> **Directions for this task**:
In the material below, find each line holding the string "padding" and copy it.

== Segment start ==

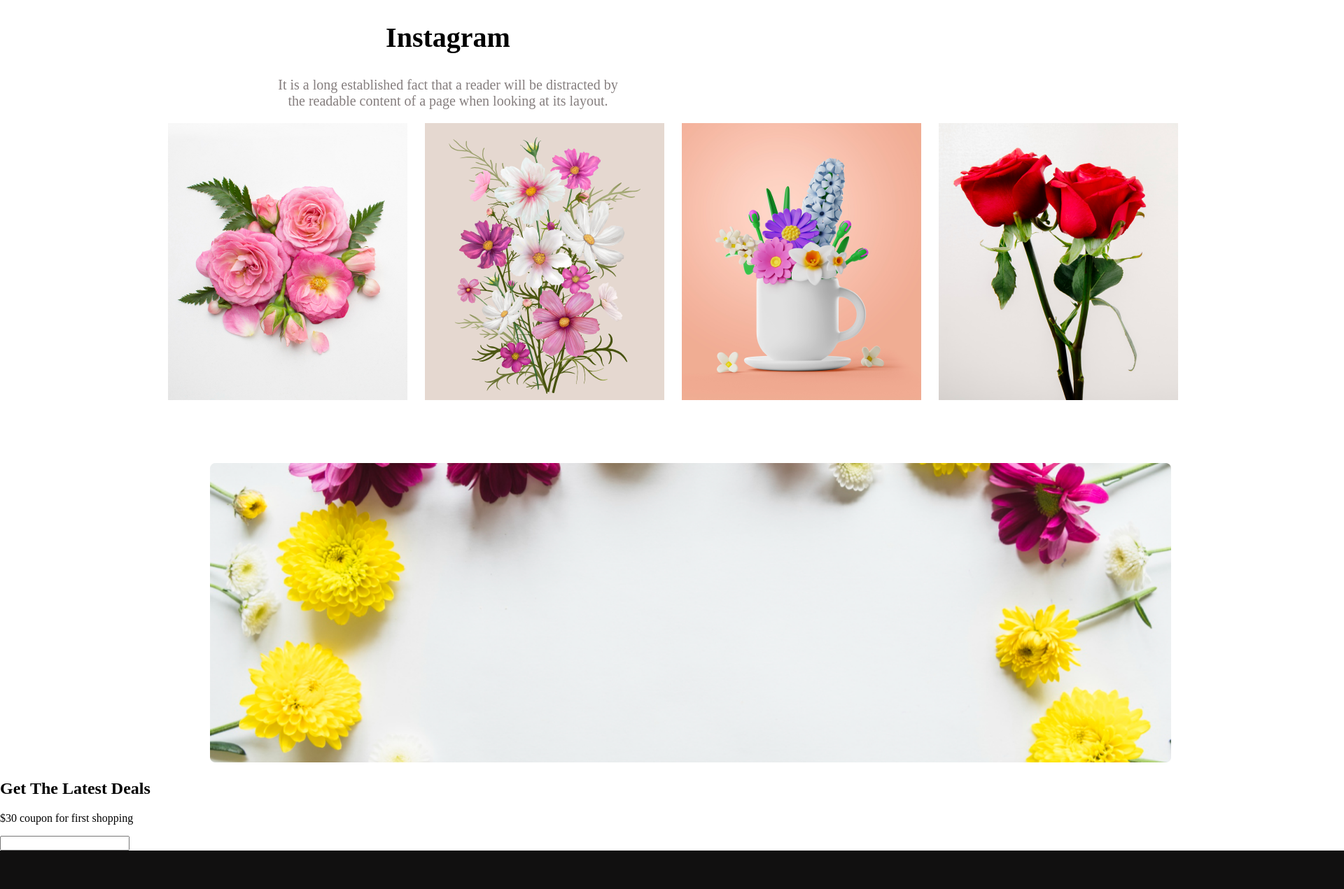
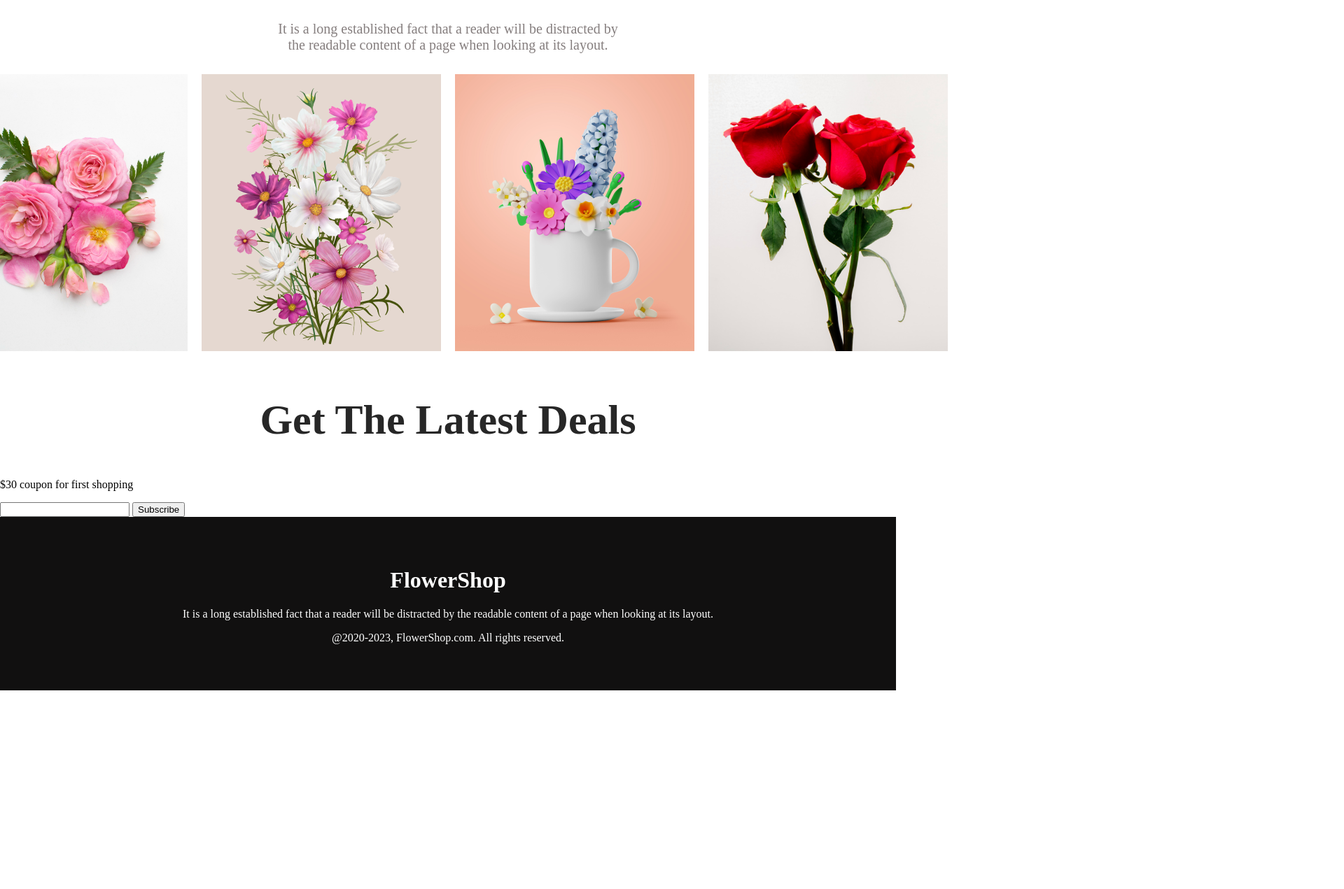
Before and after one commit to Md-Mansor/My-Assignment-, a plain HTML site: page index.html in a window 1280 px wide. Shown: the part 2169-3440 px from the top of the page at 70% size, 1920 px wide, since content can reach past the window. After the commit the page ends 3156 px from the top, so only its background shows below. Drawn offline with Linux system fonts and the light colour scheme.

Commit message:
removed complixity

```diff
--- a/index.html
+++ b/index.html
@@ -54,7 +54,7 @@
                     when looking at its layout.</p>
                 <button>Sign Up</button>
             </div>
-            <div class="pic8"> <img src="Flower Asset/pngwing 8.png" alt=""> </div>
+            <img class="pic8" src="Flower Asset/pngwing 8.png" alt="">
         </div>
         <div class="main3">
             <h2 class="title3">Instagram</h2>
@@ -63,21 +63,17 @@
         </div>
         <!-- insta Feed -->
         <div class="rectangle">
-            <div class="rec1"><img src="Flower Asset/Flower 01.png" alt=""></div>
-            <div class="rec2"><img src="Flower Asset/Rectangle 4.png" alt=""></div>
-            <div class="rec3"><img src="Flower Asset/Rectangle 5.png" alt=""></div>
-            <div class="rec4"><img src="Flower Asset/Rectangle 6.png" alt=""></div>
+            <div><img class="recpic" src="Flower Asset/Flower 01.png" alt=""></div>
+            <div><img class="recpic" src="Flower Asset/Rectangle 4.png" alt=""></div>
+            <div><img class="recpic" src="Flower Asset/Rectangle 5.png" alt=""></div>
+            <div><img class="recpic" src="Flower Asset/Rectangle 6.png" alt=""></div>
         </div>
-        <div class="beckgroundimage">
-            <img src="Flower Asset/Rectangle 9.png" alt style="
-            width:1300;
-            height: 428px;
-            padding-top: 90px;
-            padding-left: 300px; ">
-            <h2>Get The Latest Deals</h2>
+        <div class="beck">
+            <h2>Get The Latest Deals</h2></div>
+            <div>
             <p>$30 coupon for first shopping</p>
             <input type="text">
-
+            <button>Subscribe</button>
         </div>
     </main>
     <footer>
--- a/style.css
+++ b/style.css
@@ -46,6 +46,7 @@ header {
     border-radius: 5px;
     padding: 20px 45px;
     border: 0px;
+    cursor: pointer;
 }
 
 .main1 {
@@ -136,23 +137,17 @@ header {
 
 .offer {
     display: flex;
-    width: 1920px;
-    height: 500px;
+    justify-content:space-around;
     background-color: rgba(255, 192, 203, 0.596);
     text-align: center;
-    /* padding: 200px; */
-}
-
-.pic8 {
-    width: 320px;
-    height: 420px;
-    margin: 50px 400px 0px 800px;
+    align-items: center;
 }
 
 .title3 {
     color: #000;
     font-size: 40px;
 }
+
 .para3 {
     font-size: 20px;
     color: #857e7e;
@@ -161,32 +156,30 @@ header {
 .main3 {
     text-align: center;
 }
-.rectangle{
+
+.rectangle {
     display: flex;
-    width: 342px;
-    height: 396px;
-}
-.rec1{
-    padding-left: 240px;
-}
-.rec2{
-    padding-left: 25px;
-}
-.rec3{
-    padding-left: 25px;
-}
-.rec4{
-    padding-left: 25px;
-    padding-right: 240px;
-}
-footer{
-    background-color: #111010;;
-    width: 1923px;
-    height: 300px;
+    justify-content:center;
+    align-items: center;
+    /* margin:5px; */
 
 }
+.recpic{
+    margin: 10px;
+}
+.beck {
+    color: #272727;
+    text-align: center;
+    font-family:'Times New Roman', Times, serif;
+    font-size: 40px;
+    font-weight: 800;
+}
 
-.foot{
+footer {
+    background-color: #111010;
+}
+
+.foot {
     text-align: center;
     color: #fff;
     padding: 50px;
```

== Segment end ==

> **Written response**:
-            padding-top: 90px;
-            padding-left: 300px; ">
     padding: 20px 45px;
-    /* padding: 200px; */
-    padding-left: 240px;
-    padding-left: 25px;
-    padding-left: 25px;
-    padding-left: 25px;
-    padding-right: 240px;
     padding: 50px;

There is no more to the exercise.